_EXERCISE REQUIREMENTS_
The response should be a faithful copy of every record, with nothing left out.

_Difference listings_
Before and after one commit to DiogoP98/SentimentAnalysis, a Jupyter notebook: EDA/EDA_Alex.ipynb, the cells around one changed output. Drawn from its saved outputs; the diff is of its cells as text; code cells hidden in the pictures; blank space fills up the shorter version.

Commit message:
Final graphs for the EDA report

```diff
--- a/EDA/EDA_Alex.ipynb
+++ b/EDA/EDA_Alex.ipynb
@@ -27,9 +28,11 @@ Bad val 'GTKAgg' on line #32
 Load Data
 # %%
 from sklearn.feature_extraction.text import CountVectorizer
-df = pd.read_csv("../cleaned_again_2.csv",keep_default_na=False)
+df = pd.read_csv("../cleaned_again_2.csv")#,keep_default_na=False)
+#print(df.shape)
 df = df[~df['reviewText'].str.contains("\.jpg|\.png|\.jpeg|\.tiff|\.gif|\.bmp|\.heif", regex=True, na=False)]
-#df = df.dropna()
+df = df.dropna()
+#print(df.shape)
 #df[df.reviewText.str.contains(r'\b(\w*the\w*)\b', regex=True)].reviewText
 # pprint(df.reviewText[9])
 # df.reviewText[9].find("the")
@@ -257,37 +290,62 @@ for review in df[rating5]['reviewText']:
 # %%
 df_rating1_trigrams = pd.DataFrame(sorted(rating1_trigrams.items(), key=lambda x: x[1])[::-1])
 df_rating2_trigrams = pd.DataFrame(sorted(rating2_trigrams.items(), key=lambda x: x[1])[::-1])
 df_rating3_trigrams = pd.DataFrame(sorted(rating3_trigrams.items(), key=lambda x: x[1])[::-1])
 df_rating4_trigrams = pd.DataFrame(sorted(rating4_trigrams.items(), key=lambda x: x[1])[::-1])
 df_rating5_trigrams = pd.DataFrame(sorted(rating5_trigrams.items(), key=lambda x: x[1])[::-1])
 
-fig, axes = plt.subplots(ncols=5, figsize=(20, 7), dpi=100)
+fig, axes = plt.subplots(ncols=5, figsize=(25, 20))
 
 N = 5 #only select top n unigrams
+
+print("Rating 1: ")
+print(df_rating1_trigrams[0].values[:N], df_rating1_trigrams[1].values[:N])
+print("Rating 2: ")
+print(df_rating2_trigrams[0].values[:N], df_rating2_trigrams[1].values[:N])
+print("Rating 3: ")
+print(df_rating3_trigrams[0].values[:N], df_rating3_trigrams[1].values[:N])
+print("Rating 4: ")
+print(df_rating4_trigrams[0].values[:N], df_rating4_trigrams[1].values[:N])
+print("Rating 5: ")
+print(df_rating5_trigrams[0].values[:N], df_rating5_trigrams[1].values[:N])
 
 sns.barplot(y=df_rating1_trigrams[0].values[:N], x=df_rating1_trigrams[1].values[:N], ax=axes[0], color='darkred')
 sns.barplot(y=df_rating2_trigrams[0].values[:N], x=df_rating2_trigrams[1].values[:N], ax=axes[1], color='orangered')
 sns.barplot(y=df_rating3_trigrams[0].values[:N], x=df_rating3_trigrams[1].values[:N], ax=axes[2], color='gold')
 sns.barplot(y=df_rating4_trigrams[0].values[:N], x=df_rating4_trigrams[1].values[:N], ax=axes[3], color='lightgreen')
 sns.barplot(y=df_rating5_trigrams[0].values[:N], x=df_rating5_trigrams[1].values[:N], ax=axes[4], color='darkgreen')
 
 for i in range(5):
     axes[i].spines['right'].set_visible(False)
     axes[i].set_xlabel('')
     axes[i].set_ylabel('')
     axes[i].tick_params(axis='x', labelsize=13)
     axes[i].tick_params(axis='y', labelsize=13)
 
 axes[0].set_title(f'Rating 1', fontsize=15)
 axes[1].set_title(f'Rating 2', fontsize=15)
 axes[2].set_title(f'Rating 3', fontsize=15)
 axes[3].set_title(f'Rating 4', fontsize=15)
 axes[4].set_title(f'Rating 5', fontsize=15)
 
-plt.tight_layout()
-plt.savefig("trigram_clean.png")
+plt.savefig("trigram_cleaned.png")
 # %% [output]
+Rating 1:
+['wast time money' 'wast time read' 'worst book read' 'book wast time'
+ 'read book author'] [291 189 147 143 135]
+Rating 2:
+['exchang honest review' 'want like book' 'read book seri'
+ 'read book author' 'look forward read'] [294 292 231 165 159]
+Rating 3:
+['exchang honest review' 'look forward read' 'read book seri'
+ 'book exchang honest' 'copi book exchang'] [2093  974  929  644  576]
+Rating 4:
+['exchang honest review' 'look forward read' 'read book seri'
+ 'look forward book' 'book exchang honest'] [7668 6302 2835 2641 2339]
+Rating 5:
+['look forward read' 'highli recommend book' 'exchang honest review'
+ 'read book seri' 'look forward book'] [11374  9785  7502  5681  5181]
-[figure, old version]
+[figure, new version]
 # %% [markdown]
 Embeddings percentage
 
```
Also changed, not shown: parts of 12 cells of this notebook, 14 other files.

_SOLUTION TO THIS TASK_
Before and after one commit to DiogoP98/SentimentAnalysis, a Jupyter notebook: EDA/EDA_Alex.ipynb, the cells around one changed output. Drawn from its saved outputs; the diff is of its cells as text; code cells hidden in the pictures; blank space fills up the shorter version.

Commit message:
Final graphs for the EDA report

```diff
--- a/EDA/EDA_Alex.ipynb
+++ b/EDA/EDA_Alex.ipynb
@@ -27,9 +28,11 @@ Bad val 'GTKAgg' on line #32
 Load Data
 # %%
 from sklearn.feature_extraction.text import CountVectorizer
-df = pd.read_csv("../cleaned_again_2.csv",keep_default_na=False)
+df = pd.read_csv("../cleaned_again_2.csv")#,keep_default_na=False)
+#print(df.shape)
 df = df[~df['reviewText'].str.contains("\.jpg|\.png|\.jpeg|\.tiff|\.gif|\.bmp|\.heif", regex=True, na=False)]
-#df = df.dropna()
+df = df.dropna()
+#print(df.shape)
 #df[df.reviewText.str.contains(r'\b(\w*the\w*)\b', regex=True)].reviewText
 # pprint(df.reviewText[9])
 # df.reviewText[9].find("the")
@@ -257,37 +290,62 @@ for review in df[rating5]['reviewText']:
 # %%
 df_rating1_trigrams = pd.DataFrame(sorted(rating1_trigrams.items(), key=lambda x: x[1])[::-1])
 df_rating2_trigrams = pd.DataFrame(sorted(rating2_trigrams.items(), key=lambda x: x[1])[::-1])
 df_rating3_trigrams = pd.DataFrame(sorted(rating3_trigrams.items(), key=lambda x: x[1])[::-1])
 df_rating4_trigrams = pd.DataFrame(sorted(rating4_trigrams.items(), key=lambda x: x[1])[::-1])
 df_rating5_trigrams = pd.DataFrame(sorted(rating5_trigrams.items(), key=lambda x: x[1])[::-1])
 
-fig, axes = plt.subplots(ncols=5, figsize=(20, 7), dpi=100)
+fig, axes = plt.subplots(ncols=5, figsize=(25, 20))
 
 N = 5 #only select top n unigrams
+
+print("Rating 1: ")
+print(df_rating1_trigrams[0].values[:N], df_rating1_trigrams[1].values[:N])
+print("Rating 2: ")
+print(df_rating2_trigrams[0].values[:N], df_rating2_trigrams[1].values[:N])
+print("Rating 3: ")
+print(df_rating3_trigrams[0].values[:N], df_rating3_trigrams[1].values[:N])
+print("Rating 4: ")
+print(df_rating4_trigrams[0].values[:N], df_rating4_trigrams[1].values[:N])
+print("Rating 5: ")
+print(df_rating5_trigrams[0].values[:N], df_rating5_trigrams[1].values[:N])
 
 sns.barplot(y=df_rating1_trigrams[0].values[:N], x=df_rating1_trigrams[1].values[:N], ax=axes[0], color='darkred')
 sns.barplot(y=df_rating2_trigrams[0].values[:N], x=df_rating2_trigrams[1].values[:N], ax=axes[1], color='orangered')
 sns.barplot(y=df_rating3_trigrams[0].values[:N], x=df_rating3_trigrams[1].values[:N], ax=axes[2], color='gold')
 sns.barplot(y=df_rating4_trigrams[0].values[:N], x=df_rating4_trigrams[1].values[:N], ax=axes[3], color='lightgreen')
 sns.barplot(y=df_rating5_trigrams[0].values[:N], x=df_rating5_trigrams[1].values[:N], ax=axes[4], color='darkgreen')
 
 for i in range(5):
     axes[i].spines['right'].set_visible(False)
     axes[i].set_xlabel('')
     axes[i].set_ylabel('')
     axes[i].tick_params(axis='x', labelsize=13)
     axes[i].tick_params(axis='y', labelsize=13)
 
 axes[0].set_title(f'Rating 1', fontsize=15)
 axes[1].set_title(f'Rating 2', fontsize=15)
 axes[2].set_title(f'Rating 3', fontsize=15)
 axes[3].set_title(f'Rating 4', fontsize=15)
 axes[4].set_title(f'Rating 5', fontsize=15)
 
-plt.tight_layout()
-plt.savefig("trigram_clean.png")
+plt.savefig("trigram_cleaned.png")
 # %% [output]
+Rating 1:
+['wast time money' 'wast time read' 'worst book read' 'book wast time'
+ 'read book author'] [291 189 147 143 135]
+Rating 2:
+['exchang honest review' 'want like book' 'read book seri'
+ 'read book author' 'look forward read'] [294 292 231 165 159]
+Rating 3:
+['exchang honest review' 'look forward read' 'read book seri'
+ 'book exchang honest' 'copi book exchang'] [2093  974  929  644  576]
+Rating 4:
+['exchang honest review' 'look forward read' 'read book seri'
+ 'look forward book' 'book exchang honest'] [7668 6302 2835 2641 2339]
+Rating 5:
+['look forward read' 'highli recommend book' 'exchang honest review'
+ 'read book seri' 'look forward book'] [11374  9785  7502  5681  5181]
-[figure, old version]
+[figure, new version]
 # %% [markdown]
 Embeddings percentage
 
```
Also changed, not shown: parts of 12 cells of this notebook, 14 other files.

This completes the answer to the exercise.